Ivan Kanev Stoyanov, Ph.D., a cytogenetic technologist for the Monroe-Meyer Institute at the University of Nebraska Medical Center, addressed a packed and steadily overflowing room of about 25 guests at the Turbine Flats on 2124 Y Street. Kanev and his colleague, Professor Akira Mizuno, who teaches ecological engineering with the Toyohashi University of Technology in Aichi, Japan, have been collaborating for more than six years regarding the structural and electro-chemical functionality of chromosomes.
Kanev encouraged scientists to work more with local businesses. “To share information is what most benefits science,” he said.
Additionally, he stressed the importance of interdisciplinary sciences — e.g., biology, physics, etc. — to work together to encourage more discoveries to benefit humanity.
Kanev presented a PowerPoint explaining some of their team’s key discoveries.
“Our group is the first to suggest chromosomes are hiding the secrets of life,” he said, “They produce electricity.”
Specifically, Kanev said in 1888 Tesla built a unique and universal core less electrical transformer — analogous to chromosomes – 30 years before Emil Heitz discovered super large chromosomes.
Extoling Tesla’s prescient knowledge, Kanev said, “He saw this, and invented this, 120 years ago; how he did this … I have no idea.”
“All plants, animals and humans are built with this copy,” Kanev said, referring to chromosomes.
According to Kanev, not only was Tesla ingenious for his research regarding electricity, but he knew X-rays were dangerous at the time they were first discovered.

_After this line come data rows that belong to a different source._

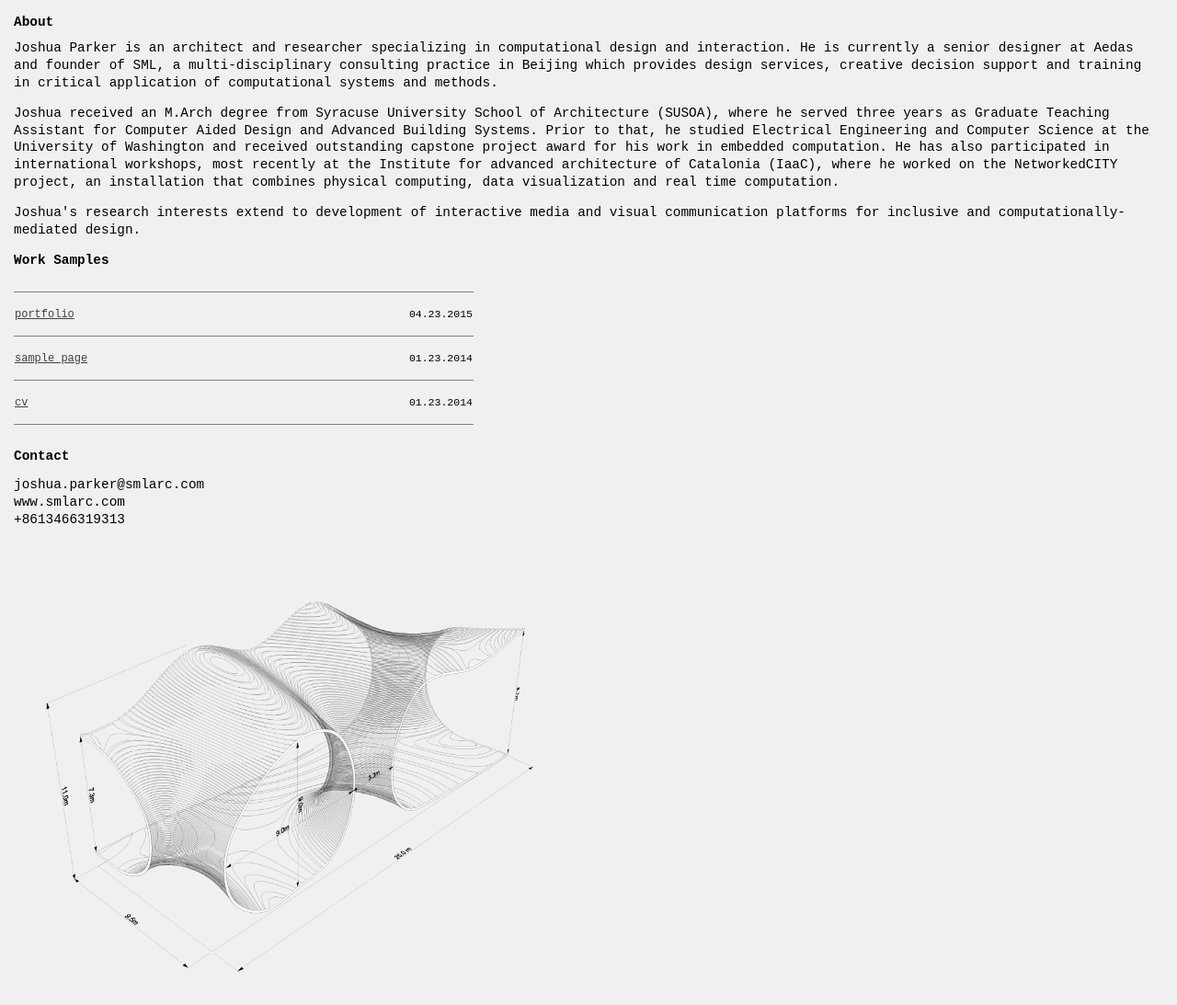
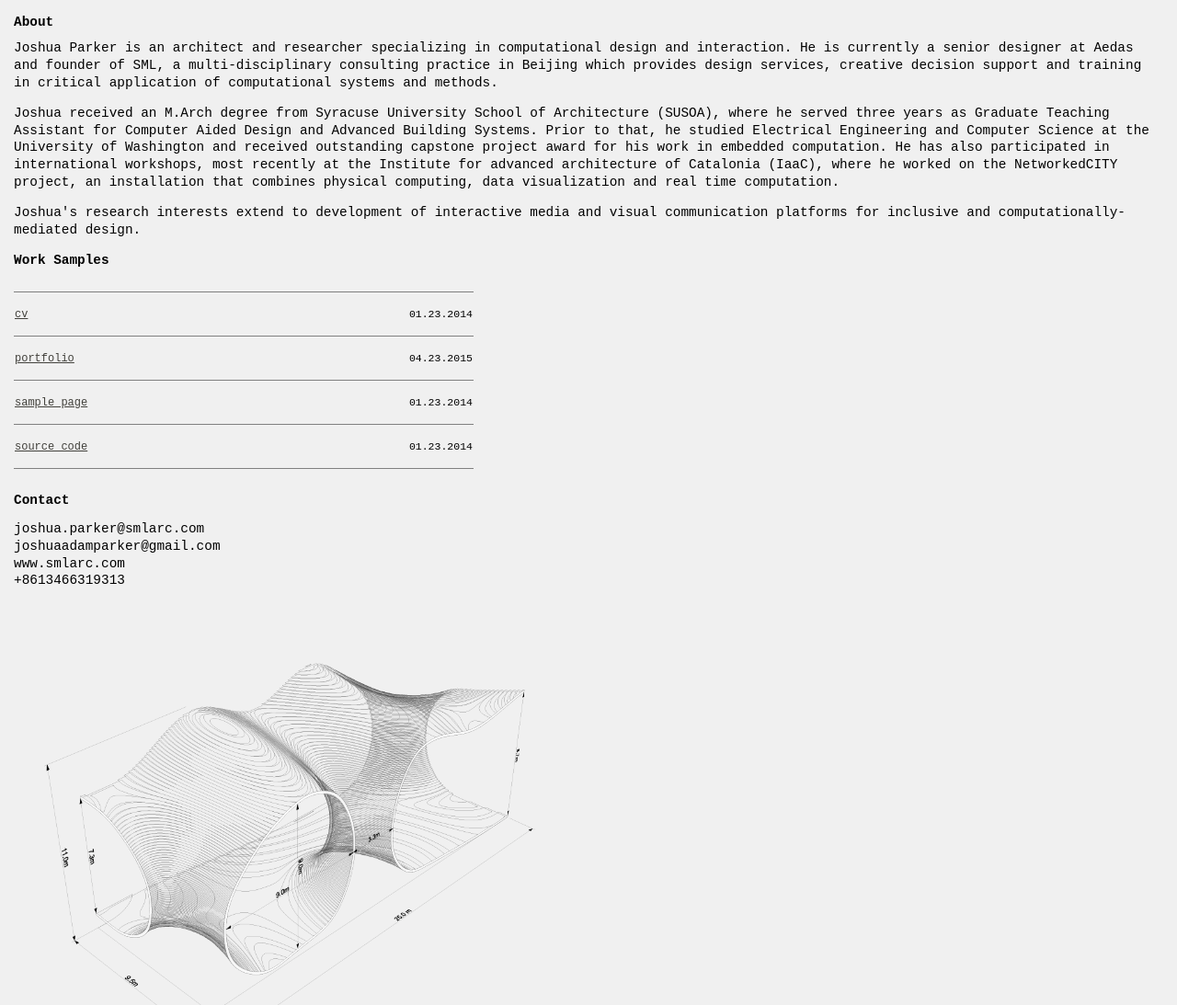
Before and after one commit to parkerjgit/parkerjgit.github.io, a plain HTML site: page index.html in a window 1280 px wide. Shown: the top 1093 px of the page at 92% size. Before the commit the page ends 1069 px from the top, so only its background shows below. Drawn offline with Linux system fonts and the light colour scheme.

Commit message:
updated portfolio, added source_code.pdf

```diff
--- a/index.html
+++ b/index.html
@@ -116,7 +116,17 @@ table span, table a{font-size:12px;}
 			<tbody>
 				<tr class='collection_item legacy project' populate-list-space toggle-if-series>
 				<td class='piece'>
-				<a href="pdf/JoshuaParker-samples-architecture-email.pdf">
+				<a href="pdf/JoshuaParker_cv.pdf">
+				<span>cv</span>
+				</a>
+				</td>
+				<td class='publish-date'>
+				01.23.2014
+				</td>
+				</tr>
+				<tr class='collection_item legacy project' populate-list-space toggle-if-series>
+				<td class='piece'>
+				<a href="pdf/samples.pdf">
 				<span>portfolio</span>
 				</a>
 				</td>
@@ -135,8 +145,8 @@ table span, table a{font-size:12px;}
 				</tr>
 				<tr class='collection_item legacy project' populate-list-space toggle-if-series>
 				<td class='piece'>
-				<a href="pdf/JoshuaParker_cv.pdf">
-				<span>cv</span>
+				<a href="pdf/source_code.pdf">
+				<span>source code</span>
 				</a>
 				</td>
 				<td class='publish-date'>
@@ -148,6 +158,7 @@ table span, table a{font-size:12px;}
 	<h2>Contact</h2>
 	<ul>
     <li>joshua.parker@smlarc.com</li>
+	<li>joshuaadamparker@gmail.com</li>
 	<li>www.smlarc.com</li>
 	<li>+8613466319313</li>
 	</ul>
```
Also changed, not shown: 2 other files.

In comparison, Thomas Edison damaged his eyes with X-rays; however, Tesla took precautions to protect his eyes. During this era, Tesla was nominated for the Nobel Prize in physics, but was denied.
“What’s the difference between a genius and a madman?” Kanev asked. He said people were one-step away from being labeled a genius or a madman, and it all depended on where the public put them. He said it was past time to recognize Tesla for the endeavors he brought to science.
You can watch the full presentation on Youtube here.